This issue addresses a variety of issues regarding the measurement and evaluation of fundraising costs and activities. Topics examined include watchdog groups and the effect of their ratings on public perceptions; emerging data on workplace solicitation of federal employees; and summary results from a national study of nonprofit fundraising and administrative costs. Contributors present innovative concepts such as a vision for using the price of outcomes to encourage funder support of particular social service delivery programs as well as cautionary satire against using simple ratios to gauge fundraising efficiency that can mask the "ill–intentioned fundraising abusers" who place profit above mission. The culminating chapter presents the findings of a trio of nonprofit accounting professors who analyze professional fundraising firms, demonstrating that solicitation firms often keep most of the contributions in most campaigns.

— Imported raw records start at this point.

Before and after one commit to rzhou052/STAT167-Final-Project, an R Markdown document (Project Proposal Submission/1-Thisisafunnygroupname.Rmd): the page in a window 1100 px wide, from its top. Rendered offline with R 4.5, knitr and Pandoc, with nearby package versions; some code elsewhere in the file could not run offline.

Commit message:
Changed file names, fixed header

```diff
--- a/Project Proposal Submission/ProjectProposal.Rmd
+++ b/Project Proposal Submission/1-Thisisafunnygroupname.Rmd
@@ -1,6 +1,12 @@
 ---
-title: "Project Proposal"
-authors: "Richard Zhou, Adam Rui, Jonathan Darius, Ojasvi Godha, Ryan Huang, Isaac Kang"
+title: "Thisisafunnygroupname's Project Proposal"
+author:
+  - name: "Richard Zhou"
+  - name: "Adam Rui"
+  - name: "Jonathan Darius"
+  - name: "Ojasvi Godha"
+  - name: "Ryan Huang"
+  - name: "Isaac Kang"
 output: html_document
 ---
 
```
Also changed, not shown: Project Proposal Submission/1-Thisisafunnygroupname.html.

Taken together, the chapters reflect three major themes in evaluation and measurement of fundraising today. First, research on fundraising has the definite benefit of teaching students of the field what the field looks like. Secondly, the issue s contributors explore the quality of information we have when we seek to measure and evaluate charities and their fundraising activities. Finally, this issue sheds a much–needed light on the kinds of decisions people make from evaluation of fundraising and argues that the result is that the bottom line and financial efficiency have become the measures by which we assess charities in the United States.

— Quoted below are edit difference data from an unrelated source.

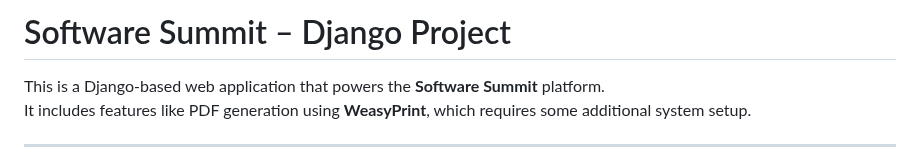
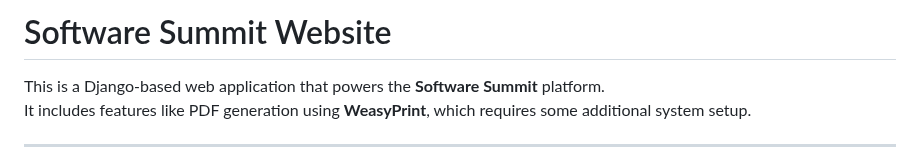
Before and after one commit to edanodongo/software-summit, a Markdown page: README.md, the part around the change. Rendered like a GitHub page.

```diff
--- a/README.md
+++ b/README.md
@@ -1,4 +1,4 @@
-# Software Summit – Django Project
+# Software Summit Website
 
 This is a Django-based web application that powers the **Software Summit** platform.
 It includes features like PDF generation using **WeasyPrint**, which requires some additional system setup.
```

This is the 100th issue of the Jossey–Bass quarterly journal New Directions for Philanthropic Fundraising.